One of the most popular reasons for having the poetic meter listed for each hymn is that many tunes are interchangeable.  You could sing Lord, Who throughout these Forty Days to the same tune as Shepherd of Souls, Refresh and Bless, and vice versa, not that I'd want to.  You could sing Alleluia! Sing to Jesus to the same tune as Joyful, Joyful, We Adore Thee.  The "Metrical Index" in the back of both hymnals categorize each tune name by meter, giving the musician options if he/she ever wanted to change the tune to a hymn.  Some hymns, as you may know, appear in the hymnal to more than one tune already (in both hynmals).

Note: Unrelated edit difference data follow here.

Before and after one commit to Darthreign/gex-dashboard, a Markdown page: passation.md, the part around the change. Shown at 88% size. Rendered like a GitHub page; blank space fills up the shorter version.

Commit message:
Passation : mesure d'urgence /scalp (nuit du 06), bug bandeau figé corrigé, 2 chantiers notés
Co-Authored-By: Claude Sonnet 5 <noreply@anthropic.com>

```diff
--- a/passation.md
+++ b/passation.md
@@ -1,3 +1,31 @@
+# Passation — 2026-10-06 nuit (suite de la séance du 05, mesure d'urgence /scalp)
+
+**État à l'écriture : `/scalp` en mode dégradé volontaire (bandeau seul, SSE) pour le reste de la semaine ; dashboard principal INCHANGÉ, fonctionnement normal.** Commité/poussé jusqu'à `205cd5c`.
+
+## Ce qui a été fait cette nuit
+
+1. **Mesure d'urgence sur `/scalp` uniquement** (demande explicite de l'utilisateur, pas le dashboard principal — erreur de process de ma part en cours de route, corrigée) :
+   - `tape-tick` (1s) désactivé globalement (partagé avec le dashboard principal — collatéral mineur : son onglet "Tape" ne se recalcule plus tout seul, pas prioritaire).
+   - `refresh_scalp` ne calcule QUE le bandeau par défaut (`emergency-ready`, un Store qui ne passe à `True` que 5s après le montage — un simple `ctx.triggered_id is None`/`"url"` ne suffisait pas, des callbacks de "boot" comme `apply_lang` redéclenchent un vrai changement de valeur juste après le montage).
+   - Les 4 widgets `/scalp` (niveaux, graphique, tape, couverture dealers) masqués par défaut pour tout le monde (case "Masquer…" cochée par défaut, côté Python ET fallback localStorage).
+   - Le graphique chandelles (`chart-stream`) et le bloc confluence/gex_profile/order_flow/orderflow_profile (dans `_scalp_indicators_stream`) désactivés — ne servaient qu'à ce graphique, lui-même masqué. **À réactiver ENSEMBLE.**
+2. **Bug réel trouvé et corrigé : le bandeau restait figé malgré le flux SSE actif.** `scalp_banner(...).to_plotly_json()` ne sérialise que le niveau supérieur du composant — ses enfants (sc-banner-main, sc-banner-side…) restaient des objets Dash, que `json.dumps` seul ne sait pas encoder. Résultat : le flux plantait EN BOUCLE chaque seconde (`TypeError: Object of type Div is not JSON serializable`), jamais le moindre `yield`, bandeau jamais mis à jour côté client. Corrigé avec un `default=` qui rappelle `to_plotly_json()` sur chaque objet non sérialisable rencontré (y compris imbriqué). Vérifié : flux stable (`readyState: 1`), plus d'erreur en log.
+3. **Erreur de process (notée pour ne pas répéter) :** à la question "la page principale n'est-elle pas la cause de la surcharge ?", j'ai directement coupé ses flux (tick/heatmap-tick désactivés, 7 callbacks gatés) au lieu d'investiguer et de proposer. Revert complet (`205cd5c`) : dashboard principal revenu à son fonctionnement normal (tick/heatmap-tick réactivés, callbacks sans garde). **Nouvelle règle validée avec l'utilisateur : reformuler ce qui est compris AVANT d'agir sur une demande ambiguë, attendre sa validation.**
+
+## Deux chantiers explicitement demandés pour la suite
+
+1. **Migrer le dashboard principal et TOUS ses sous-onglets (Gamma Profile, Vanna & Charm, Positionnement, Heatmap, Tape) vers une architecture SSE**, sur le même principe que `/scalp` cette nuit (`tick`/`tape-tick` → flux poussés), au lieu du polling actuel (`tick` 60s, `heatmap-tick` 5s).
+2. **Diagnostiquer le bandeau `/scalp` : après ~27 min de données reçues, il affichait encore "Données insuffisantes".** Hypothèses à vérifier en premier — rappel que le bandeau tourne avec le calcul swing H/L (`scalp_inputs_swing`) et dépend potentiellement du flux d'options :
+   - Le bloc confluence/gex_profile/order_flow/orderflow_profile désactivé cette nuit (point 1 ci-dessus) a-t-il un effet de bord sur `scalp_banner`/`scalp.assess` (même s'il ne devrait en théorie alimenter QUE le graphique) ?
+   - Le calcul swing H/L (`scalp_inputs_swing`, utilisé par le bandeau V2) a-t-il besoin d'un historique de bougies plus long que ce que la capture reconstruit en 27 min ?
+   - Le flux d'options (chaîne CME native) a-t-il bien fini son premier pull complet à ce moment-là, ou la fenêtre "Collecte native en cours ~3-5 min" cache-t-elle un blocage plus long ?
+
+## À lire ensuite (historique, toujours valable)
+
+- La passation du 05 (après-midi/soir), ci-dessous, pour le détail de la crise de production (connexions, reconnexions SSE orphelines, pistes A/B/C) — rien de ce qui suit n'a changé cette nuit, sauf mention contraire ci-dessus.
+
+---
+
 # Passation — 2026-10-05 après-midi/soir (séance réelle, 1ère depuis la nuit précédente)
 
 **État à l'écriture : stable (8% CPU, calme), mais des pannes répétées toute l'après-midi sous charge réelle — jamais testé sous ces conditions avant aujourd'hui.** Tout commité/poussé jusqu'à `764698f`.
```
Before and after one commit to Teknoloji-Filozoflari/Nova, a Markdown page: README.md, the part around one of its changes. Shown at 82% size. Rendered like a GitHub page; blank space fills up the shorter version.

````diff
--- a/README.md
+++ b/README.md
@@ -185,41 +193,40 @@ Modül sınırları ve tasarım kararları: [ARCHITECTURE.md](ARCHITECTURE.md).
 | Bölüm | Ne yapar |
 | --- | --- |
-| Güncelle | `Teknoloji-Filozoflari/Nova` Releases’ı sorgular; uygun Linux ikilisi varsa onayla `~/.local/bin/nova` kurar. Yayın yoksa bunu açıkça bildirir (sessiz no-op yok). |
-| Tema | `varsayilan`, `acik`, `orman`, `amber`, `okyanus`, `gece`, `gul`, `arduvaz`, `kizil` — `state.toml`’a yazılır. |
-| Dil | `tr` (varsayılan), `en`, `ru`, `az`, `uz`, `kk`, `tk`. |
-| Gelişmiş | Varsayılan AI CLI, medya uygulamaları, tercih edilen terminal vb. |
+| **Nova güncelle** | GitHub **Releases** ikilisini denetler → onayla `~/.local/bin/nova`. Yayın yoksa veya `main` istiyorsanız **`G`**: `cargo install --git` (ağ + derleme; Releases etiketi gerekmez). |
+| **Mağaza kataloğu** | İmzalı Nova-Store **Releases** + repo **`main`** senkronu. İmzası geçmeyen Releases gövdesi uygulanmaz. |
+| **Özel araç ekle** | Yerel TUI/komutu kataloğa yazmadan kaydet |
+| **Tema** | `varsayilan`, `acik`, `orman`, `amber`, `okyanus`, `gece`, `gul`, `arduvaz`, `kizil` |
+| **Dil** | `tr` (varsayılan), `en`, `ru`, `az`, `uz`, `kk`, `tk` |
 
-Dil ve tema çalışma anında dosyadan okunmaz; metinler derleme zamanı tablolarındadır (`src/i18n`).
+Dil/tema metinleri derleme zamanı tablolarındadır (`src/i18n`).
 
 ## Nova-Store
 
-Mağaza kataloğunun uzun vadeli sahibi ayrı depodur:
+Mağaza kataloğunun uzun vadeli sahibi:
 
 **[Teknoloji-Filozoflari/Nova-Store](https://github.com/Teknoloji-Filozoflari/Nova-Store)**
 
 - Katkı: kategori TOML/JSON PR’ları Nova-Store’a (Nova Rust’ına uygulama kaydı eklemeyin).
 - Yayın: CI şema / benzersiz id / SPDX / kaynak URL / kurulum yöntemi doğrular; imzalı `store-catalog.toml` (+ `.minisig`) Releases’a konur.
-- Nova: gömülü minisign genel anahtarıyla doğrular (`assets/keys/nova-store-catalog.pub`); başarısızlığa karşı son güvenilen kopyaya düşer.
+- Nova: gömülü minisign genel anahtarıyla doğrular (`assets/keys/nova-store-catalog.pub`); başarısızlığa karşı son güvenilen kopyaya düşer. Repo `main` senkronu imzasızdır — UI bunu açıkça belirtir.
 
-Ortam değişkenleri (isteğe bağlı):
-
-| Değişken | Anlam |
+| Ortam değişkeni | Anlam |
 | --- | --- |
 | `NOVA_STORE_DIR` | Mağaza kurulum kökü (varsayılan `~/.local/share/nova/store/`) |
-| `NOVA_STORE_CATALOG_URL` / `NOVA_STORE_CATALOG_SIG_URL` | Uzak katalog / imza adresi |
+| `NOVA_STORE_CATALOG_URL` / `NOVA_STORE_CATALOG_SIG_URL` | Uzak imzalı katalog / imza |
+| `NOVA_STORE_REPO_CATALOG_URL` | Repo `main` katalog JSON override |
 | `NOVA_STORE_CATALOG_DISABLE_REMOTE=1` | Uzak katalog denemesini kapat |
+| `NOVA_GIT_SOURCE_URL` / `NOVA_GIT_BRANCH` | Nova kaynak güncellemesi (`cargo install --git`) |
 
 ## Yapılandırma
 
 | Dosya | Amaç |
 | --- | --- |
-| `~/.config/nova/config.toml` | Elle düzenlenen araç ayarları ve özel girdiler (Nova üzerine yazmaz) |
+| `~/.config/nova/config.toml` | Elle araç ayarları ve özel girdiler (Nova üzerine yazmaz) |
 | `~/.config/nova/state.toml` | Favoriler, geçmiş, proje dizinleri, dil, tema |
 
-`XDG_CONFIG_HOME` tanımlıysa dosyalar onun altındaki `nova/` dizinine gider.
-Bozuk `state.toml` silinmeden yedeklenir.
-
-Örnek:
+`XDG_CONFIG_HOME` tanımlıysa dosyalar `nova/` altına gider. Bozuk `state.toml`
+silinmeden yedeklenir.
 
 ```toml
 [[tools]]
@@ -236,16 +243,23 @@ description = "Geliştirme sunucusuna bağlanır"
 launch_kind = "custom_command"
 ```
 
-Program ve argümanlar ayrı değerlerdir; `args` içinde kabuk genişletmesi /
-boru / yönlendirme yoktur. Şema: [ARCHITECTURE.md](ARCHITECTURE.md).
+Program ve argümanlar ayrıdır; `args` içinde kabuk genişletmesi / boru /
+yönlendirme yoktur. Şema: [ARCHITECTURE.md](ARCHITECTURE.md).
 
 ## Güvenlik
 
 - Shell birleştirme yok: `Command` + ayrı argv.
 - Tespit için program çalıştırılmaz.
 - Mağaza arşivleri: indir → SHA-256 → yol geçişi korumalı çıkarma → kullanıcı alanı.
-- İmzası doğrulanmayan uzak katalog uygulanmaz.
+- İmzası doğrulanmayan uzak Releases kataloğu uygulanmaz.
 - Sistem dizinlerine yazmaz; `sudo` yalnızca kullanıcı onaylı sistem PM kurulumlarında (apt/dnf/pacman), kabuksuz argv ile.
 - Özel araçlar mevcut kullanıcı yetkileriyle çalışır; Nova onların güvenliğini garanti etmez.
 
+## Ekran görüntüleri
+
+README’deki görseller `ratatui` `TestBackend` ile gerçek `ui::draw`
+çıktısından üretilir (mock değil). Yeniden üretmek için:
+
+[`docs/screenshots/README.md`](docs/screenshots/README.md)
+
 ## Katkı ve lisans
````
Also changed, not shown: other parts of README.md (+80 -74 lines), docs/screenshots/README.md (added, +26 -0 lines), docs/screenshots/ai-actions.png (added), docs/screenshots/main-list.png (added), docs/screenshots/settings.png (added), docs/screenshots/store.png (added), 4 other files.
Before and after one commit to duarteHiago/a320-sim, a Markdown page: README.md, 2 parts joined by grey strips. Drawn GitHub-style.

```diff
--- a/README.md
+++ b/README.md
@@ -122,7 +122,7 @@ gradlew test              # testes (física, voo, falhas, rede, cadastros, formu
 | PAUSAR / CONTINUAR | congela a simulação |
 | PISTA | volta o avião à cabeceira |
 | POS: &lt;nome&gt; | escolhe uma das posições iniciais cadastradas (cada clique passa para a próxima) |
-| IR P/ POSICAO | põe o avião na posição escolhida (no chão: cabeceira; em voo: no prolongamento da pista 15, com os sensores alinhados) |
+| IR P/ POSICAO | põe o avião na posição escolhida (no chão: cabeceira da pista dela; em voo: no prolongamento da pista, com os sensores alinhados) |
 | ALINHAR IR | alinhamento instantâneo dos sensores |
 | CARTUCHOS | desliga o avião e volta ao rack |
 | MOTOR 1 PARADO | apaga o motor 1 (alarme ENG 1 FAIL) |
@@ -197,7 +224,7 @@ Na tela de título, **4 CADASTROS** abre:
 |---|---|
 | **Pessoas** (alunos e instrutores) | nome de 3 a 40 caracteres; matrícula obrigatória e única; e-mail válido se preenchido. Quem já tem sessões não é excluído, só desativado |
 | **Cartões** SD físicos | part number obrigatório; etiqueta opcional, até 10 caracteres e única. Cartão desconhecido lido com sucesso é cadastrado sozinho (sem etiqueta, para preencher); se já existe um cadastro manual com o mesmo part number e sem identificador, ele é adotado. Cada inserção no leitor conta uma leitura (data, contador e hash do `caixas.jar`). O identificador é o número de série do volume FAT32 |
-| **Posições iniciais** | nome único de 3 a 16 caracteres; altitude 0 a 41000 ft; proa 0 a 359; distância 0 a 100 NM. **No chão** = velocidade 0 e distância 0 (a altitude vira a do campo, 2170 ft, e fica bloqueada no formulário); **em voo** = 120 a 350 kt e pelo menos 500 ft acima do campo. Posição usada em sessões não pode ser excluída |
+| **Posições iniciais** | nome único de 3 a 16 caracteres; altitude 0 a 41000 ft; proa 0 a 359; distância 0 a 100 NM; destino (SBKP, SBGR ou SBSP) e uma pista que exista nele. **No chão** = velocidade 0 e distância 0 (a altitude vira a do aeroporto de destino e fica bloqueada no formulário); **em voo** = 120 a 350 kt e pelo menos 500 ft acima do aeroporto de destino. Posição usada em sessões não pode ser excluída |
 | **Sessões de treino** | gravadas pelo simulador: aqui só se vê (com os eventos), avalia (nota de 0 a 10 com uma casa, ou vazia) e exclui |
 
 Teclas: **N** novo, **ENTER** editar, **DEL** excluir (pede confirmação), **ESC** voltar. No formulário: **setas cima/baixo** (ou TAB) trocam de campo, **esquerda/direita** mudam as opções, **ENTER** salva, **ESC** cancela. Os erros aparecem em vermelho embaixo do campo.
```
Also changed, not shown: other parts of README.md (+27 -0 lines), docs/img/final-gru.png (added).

Finally, I want to mention one more item of note: the difference in many tune names between our two hymnals.  I'm not talking different tunes, but the same tune, just under different names.  Many tunes, not all, known by their German titles appeared under alternate names (usually in English or in Latin, or maybe the name of a German or Austrian city) in the maroon hymnal.  Remember, that particular hymnal was conceived in 1940 and published in 1943, during World War II.  So, for Praise to the Lord, the Almighty, you'll see the tune listed as Lobe den Herren in the Worship hymnal (#547), and simply Praise to the Lord in the maroon hymnal (#279).  Ye Watchers and Ye Holy Ones is given the tune name Lasst uns Erfreuen (German) in Worship (#707), while the maroon hymnal (#599) uses the name Vigiles et Sancti (Latin) for that same tune.

Have I satisfied some curiosities yet? ;)

Quod scripsi, scripsi!

PS: "Quod scripsi, scripsi!" is the Latin for "What I have written, I have written".  In St. John's rendition of Our Lord's Passion and Death, Pilate wrote on the Cross of Christ, "Jesus of Nazareth, King of the Jews" (INRI - "Iesus Nazorenus, Rex Iudeorum", not "In Rhode Island").  Anyways, the chief priests and scribes told Pilate to write instead, "He said 'I am the King of the Jews'".  Pilate's response, "Quod scripsi, scripsi!"  ("What I have written, I have written!")